The entries that follow should be duplicated in full, without a single alteration.

Start of Supplied data

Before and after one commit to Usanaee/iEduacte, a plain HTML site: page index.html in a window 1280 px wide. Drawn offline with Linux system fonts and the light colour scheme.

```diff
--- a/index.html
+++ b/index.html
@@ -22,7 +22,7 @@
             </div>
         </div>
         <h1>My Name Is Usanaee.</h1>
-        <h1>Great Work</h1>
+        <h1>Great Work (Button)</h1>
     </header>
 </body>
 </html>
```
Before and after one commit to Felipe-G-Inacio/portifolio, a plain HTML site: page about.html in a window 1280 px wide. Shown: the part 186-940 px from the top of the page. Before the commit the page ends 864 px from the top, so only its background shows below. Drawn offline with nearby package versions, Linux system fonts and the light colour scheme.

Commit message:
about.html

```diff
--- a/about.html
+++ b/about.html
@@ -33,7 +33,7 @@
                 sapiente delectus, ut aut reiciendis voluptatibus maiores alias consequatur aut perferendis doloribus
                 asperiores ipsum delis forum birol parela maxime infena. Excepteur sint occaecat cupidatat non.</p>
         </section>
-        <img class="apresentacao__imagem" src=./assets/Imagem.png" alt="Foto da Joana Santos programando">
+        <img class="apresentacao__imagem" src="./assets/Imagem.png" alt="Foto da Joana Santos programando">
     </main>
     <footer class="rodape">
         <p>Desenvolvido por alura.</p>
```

End of Supplied data

## Answer for this exercise
Before and after one commit to Usanaee/iEduacte, a plain HTML site: page index.html in a window 1280 px wide. Drawn offline with Linux system fonts and the light colour scheme.

```diff
--- a/index.html
+++ b/index.html
@@ -22,7 +22,7 @@
             </div>
         </div>
         <h1>My Name Is Usanaee.</h1>
-        <h1>Great Work</h1>
+        <h1>Great Work (Button)</h1>
     </header>
 </body>
 </html>
```
Before and after one commit to Felipe-G-Inacio/portifolio, a plain HTML site: page about.html in a window 1280 px wide. Shown: the part 186-940 px from the top of the page. Before the commit the page ends 864 px from the top, so only its background shows below. Drawn offline with nearby package versions, Linux system fonts and the light colour scheme.

Commit message:
about.html

```diff
--- a/about.html
+++ b/about.html
@@ -33,7 +33,7 @@
                 sapiente delectus, ut aut reiciendis voluptatibus maiores alias consequatur aut perferendis doloribus
                 asperiores ipsum delis forum birol parela maxime infena. Excepteur sint occaecat cupidatat non.</p>
         </section>
-        <img class="apresentacao__imagem" src=./assets/Imagem.png" alt="Foto da Joana Santos programando">
+        <img class="apresentacao__imagem" src="./assets/Imagem.png" alt="Foto da Joana Santos programando">
     </main>
     <footer class="rodape">
         <p>Desenvolvido por alura.</p>
```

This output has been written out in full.